Water is thought to have flowed across the surface of Mars billions of years ago, when its atmosphere was thicker and warmer, carving gullies and channels that are still visible. However, today’s low atmospheric pressures mean that any surface water would boil away. Water survives frozen in polar ice caps and subsurface ice deposits. Some deposits have been mapped by the Mars Advanced Radar for Subsurface and Ionospheric Sounding (MARSIS), an instrument on the European Space Agency’s Mars Express orbiter, which launched in 2003. MARSIS sends out radio wave pulses and listens for reflections. Some of the waves bounce off the surface, but others penetrate up to 3 kilometers and can be reflected by sharp transitions in the buried layers, such as going from ice to rock.
“Lakes of liquid water exist beneath glaciers in the Arctic and Antarctic regions, so we have Earth analogs for finding liquid water beneath ice,” said Stillman, a specialist in detecting water in any form — liquid, ice, or absorbed — on planetary bodies and co-author of a paper describing these findings. “Exotic salts known to exist on Mars have incredible ‘antifreeze’ properties, allowing brines to remain liquid down to -103 degrees Fahrenheit. In our lab, we studied these salts to see how they would react to radar.”
Stillman has over a decade of experience measuring the properties of materials at cold temperatures to detect and characterize subsurface ice, unfrozen water, and the potential for life throughout the solar system. For this project, Stillman measured the properties of perchlorate brines in a SwRI environmental chamber that produces near-liquid-nitrogen temperatures at Mars-like pressures.
“My Italian colleagues contacted me to see if the data from my laboratory experiment would support the presence of liquid water beneath the Martian ice cap,” Stillman explained. “The study demonstrated that we do not need lakes of perchlorate and chloride brines, but that these brines can exist between the grains of ice or sediments and exhibit a strong dielectric response. This is similar to how seawater saturates grains of sand on the beach or flavoring permeates a slushie, but at -103 degrees Fahrenheit beneath a mile of ice near Mars’ South Pole.”

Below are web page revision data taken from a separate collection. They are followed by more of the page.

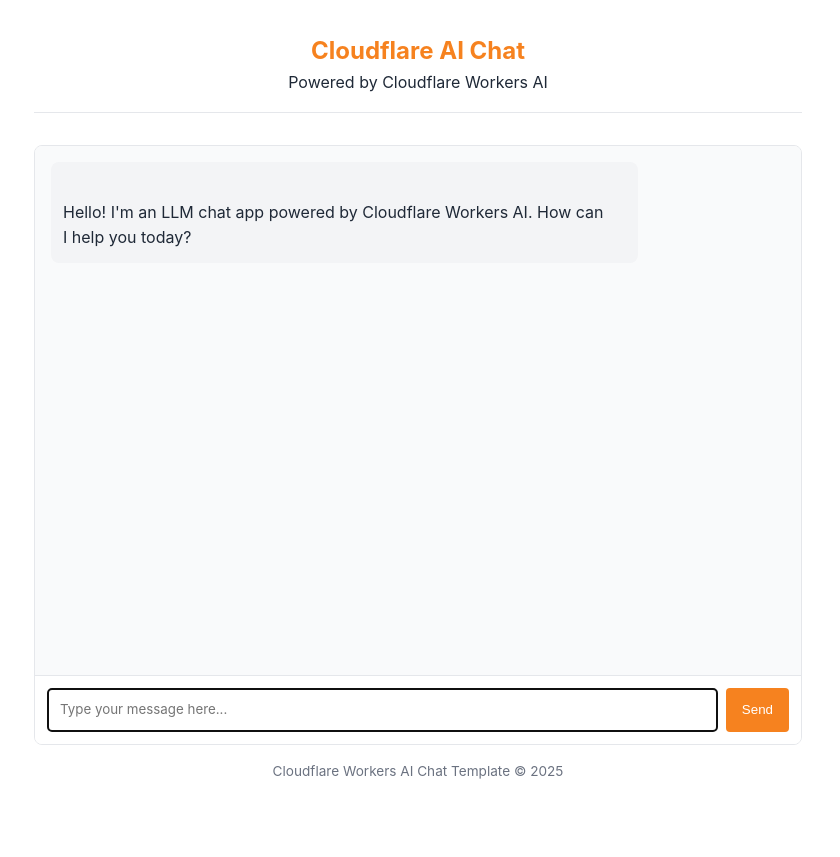
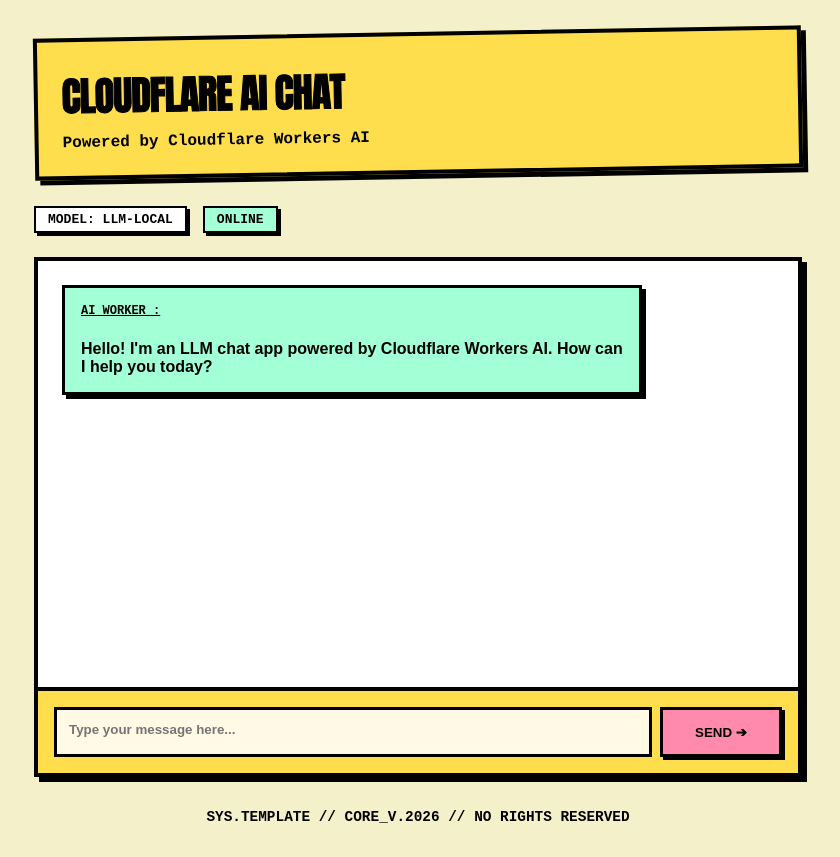
Before and after one commit to MuhSaider/llm-chat-app-template, a website: page public/index.html in a window 1280 px wide. Shown: the whole page, without its empty margins (222-1062 px from the left). Before the commit the page ends 800 px from the top, so only its background shows below. Drawn offline with Linux system fonts and the light colour scheme.

Commit message:
Update index.html

```diff
--- a/public/index.html
+++ b/public/index.html
@@ -6,14 +6,15 @@
 		<title>LLM Chat App</title>
 		<style>
 			:root {
-				--primary-color: #f6821f;
-				--primary-hover: #e67e22;
-				--light-bg: #f9fafb;
-				--border-color: #e5e7eb;
-				--text-color: #1f2937;
-				--text-light: #6b7280;
-				--user-msg-bg: #fff2e6;
-				--assistant-msg-bg: #f3f4f6;
+				/* Warna Khas Neobrutalism */
+				--bg-main: #f3f0ca;        /* Kuning pucat/krem khas koran lama */
+				--primary-color: #ffde4d;   /* Kuning neon kontras */
+				--accent-user: #ff8aae;     /* Pink kontras untuk User */
+				--accent-ai: #a3ffd6;       /* Hijau mint kontras untuk AI */
+				--text-dark: #000000;       /* Hitam pekat absolut */
+				--border-thick: 4px;        /* Border tebal ciri khas utama */
+				--neo-shadow: 5px 5px 0px #000000; /* Shadow mentah tanpa blur */
+				--neo-shadow-sm: 3px 3px 0px #000000;
 			}
 
 			* {
@@ -23,50 +24,81 @@
 			}
 
 			body {
-				font-family:
-					-apple-system, BlinkMacSystemFont, "Segoe UI", Roboto, Oxygen, Ubuntu,
-					Cantarell, sans-serif;
-				line-height: 1.6;
-				color: var(--text-color);
+				font-family: "Impact", "Arial Black", -apple-system, sans-serif;
+				background-color: var(--bg-main);
+				color: var(--text-dark);
 				max-width: 800px;
 				margin: 0 auto;
-				padding: 1rem;
+				padding: 2rem 1rem;
 			}
 
 			header {
-				text-align: center;
+				text-align: left;
 				margin-bottom: 2rem;
-				padding: 1rem 0;
-				border-bottom: 1px solid var(--border-color);
+				padding: 1.5rem;
+				background-color: var(--primary-color);
+				border: var(--border-thick) solid var(--text-dark);
+				box-shadow: var(--neo-shadow);
+				transform: rotate(-1deg); /* Efek miring khas brutalism */
 			}
 
 			h1 {
-				font-size: 1.5rem;
-				color: var(--primary-color);
+				font-size: 2.5rem;
+				text-transform: uppercase;
+				letter-spacing: -1px;
+				-webkit-text-stroke: 1px var(--text-dark);
+			}
+
+			header p {
+				font-family: 'Courier New', Courier, monospace;
+				font-weight: bold;
+				margin-top: 0.5rem;
+			}
+
+			/* Komponen Tambahan: Status Bar */
+			.status-bar {
+				display: flex;
+				gap: 1rem;
+				margin-bottom: 1.5rem;
+				font-family: monospace;
+				font-weight: bold;
+			}
+
+			.status-badge {
+				background: white;
+				padding: 0.25rem 0.75rem;
+				border: 2px solid var(--text-dark);
+				box-shadow: var(--neo-shadow-sm);
 			}
 
 			.chat-container {
 				display: flex;
 				flex-direction: column;
-				height: calc(100vh - 200px);
-				min-height: 400px;
-				border: 1px solid var(--border-color);
-				border-radius: 8px;
-				overflow: hidden;
+				height: calc(100vh - 280px);
+				min-height: 450px;
+				border: var(--border-thick) solid var(--text-dark);
+				background-color: #ffffff;
+				box-shadow: var(--neo-shadow);
+				position: relative;
 			}
 
 			.chat-messages {
 				flex: 1;
 				overflow-y: auto;
-				padding: 1rem;
-				background-color: var(--light-bg);
+				padding: 1.5rem;
+				background-color: #ffffff;
+				display: flex;
+				flex-direction: column;
+				gap: 1.5rem;
 			}
 
 			.message {
-				margin-bottom: 1rem;
-				padding: 0.75rem;
-				border-radius: 8px;
-				max-width: 80%;
+				padding: 1rem;
+				border: 3px solid var(--text-dark);
+				max-width: 85%;
+				font-family: 'Arial', sans-serif;
+				font-weight: 700;
+				position: relative;
 			}
 
 			.message p {
@@ -76,58 +108,99 @@
 			}
 
 			.user-message {
-				background-color: var(--user-msg-bg);
+				background-color: var(--accent-user);
 				align-self: flex-end;
 				margin-left: auto;
+				box-shadow: -4px 4px 0px #000000; /* Shadow mengarah ke kiri bawah */
 			}
 
 			.assistant-message {
-				background-color: var(--assistant-msg-bg);
+				background-color: var(--accent-ai);
 				align-self: flex-start;
+				box-shadow: 4px 4px 0px #000000;
+			}
+
+			/* Tambahan label pengirim biar makin asik */
+			.user-message::before {
+				content: "YOU :";
+				font-family: monospace;
+				display: block;
+				font-size: 0.75rem;
+				margin-bottom: 0.25rem;
+				text-decoration: underline;
+			}
+
+			.assistant-message::before {
+				content: "AI_WORKER :";
+				font-family: monospace;
+				display: block;
+				font-size: 0.75rem;
+				margin-bottom: 0.25rem;
+				text-decoration: underline;
 			}
 
 			.message-input {
 				display: flex;
-				padding: 0.75rem;
-				border-top: 1px solid var(--border-color);
-				background-color: white;
+				padding: 1rem;
+				border-top: var(--border-thick) solid var(--text-dark);
+				background-color: var(--primary-color);
+				gap: 0.5rem;
 			}
 
 			#user-input {
 				flex: 1;
 				padding: 0.75rem;
-				border: 1px solid var(--border-color);
-				border-radius: 4px;
-				font-family: inherit;
+				border: 3px solid var(--text-dark);
+				font-family: 'Arial', sans-serif;
+				font-weight: bold;
 				resize: none;
-				min-height: 44px;
+				min-height: 50px;
+				background: #ffffff;
+			}
+
+			#user-input:focus {
+				outline: none;
+				background-color: #fff9e6;
 			}
 
 			#send-button {
-				margin-left: 0.5rem;
-				padding: 0 1rem;
-				background-color: var(--primary-color);
-				color: white;
-				border: none;
-				border-radius: 4px;
+				padding: 0 2rem;
+				background-color: var(--accent-user);
+				color: var(--text-dark);
+				border: 3px solid var(--text-dark);
+				font-weight: 900;
+				text-transform: uppercase;
 				cursor: pointer;
-				transition: background-color 0.2s;
+				box-shadow: var(--neo-shadow-sm);
+				transition: transform 0.1s, box-shadow 0.1s;
 			}
 
 			#send-button:hover {
-				background-color: var(--primary-hover);
+				transform: translate(-2px, -2px);
+				box-shadow: 5px 5px 0px #000000;
+			}
+
+			#send-button:active {
+				transform: translate(2px, 2px);
+				box-shadow: 1px 1px 0px #000000;
 			}
 
 			#send-button:disabled {
-				background-color: var(--text-light);
+				background-color: #d1d5db;
+				color: #9ca3af;
 				cursor: not-allowed;
+				transform: none;
+				box-shadow: none;
 			}
 
 			.typing-indicator {
 				display: none;
-				font-style: italic;
-				color: var(--text-light);
-				padding: 1rem;
+				font-family: monospace;
+				font-weight: bold;
+				background-color: #000000;
+				color: #00ff00; /* Warna retro terminal hacking */
+				padding: 0.5rem 1rem;
+				border-top: 3px solid var(--text-dark);
 			}
 
 			.typing-indicator.visible {
@@ -135,10 +208,12 @@
 			}
 
 			footer {
-				margin-top: 1rem;
+				margin-top: 2rem;
 				text-align: center;
-				font-size: 0.85rem;
-				color: var(--text-light);
+				font-size: 0.9rem;
+				font-family: monospace;
+				font-weight: bold;
+				text-transform: uppercase;
 			}
 		</style>
 	</head>
@@ -147,6 +222,11 @@
 			<h1>Cloudflare AI Chat</h1>
 			<p>Powered by Cloudflare Workers AI</p>
 		</header>
+
+		<div class="status-bar">
+			<div class="status-badge">MODEL: LLM-LOCAL</div>
+			<div class="status-badge" style="background: var(--accent-ai)">ONLINE</div>
+		</div>
 
 		<div class="chat-container">
 			<div id="chat-messages" class="chat-messages">
@@ -159,7 +239,7 @@
 			</div>
 
 			<div class="typing-indicator" id="typing-indicator">
-				AI is thinking...
+				_> AI_IS_THINKING...
 			</div>
 
 			<div class="message-input">
@@ -169,15 +249,14 @@
 					rows="1"
 					autofocus
 				></textarea>
-				<button id="send-button">Send</button>
+				<button id="send-button">Send ➔</button>
 			</div>
 		</div>
 
 		<footer>
-			<p>Cloudflare Workers AI Chat Template &copy; 2025</p>
+			<p>SYS.TEMPLATE // CORE_V.2026 // NO RIGHTS RESERVED</p>
 		</footer>
 
-		<!-- Chat app script -->
 		<script src="chat.js"></script>
 	</body>
 </html>
```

Because all known life requires water, the search for water in the cosmos is rooted in the search for potential habitability. “In this case, ‘following the water’ has led us to a place where life as we know it cannot flourish,” Stillman explained. “However, it’s still fascinating, and who knows what evolutionary paths extraterrestrial life might have taken?”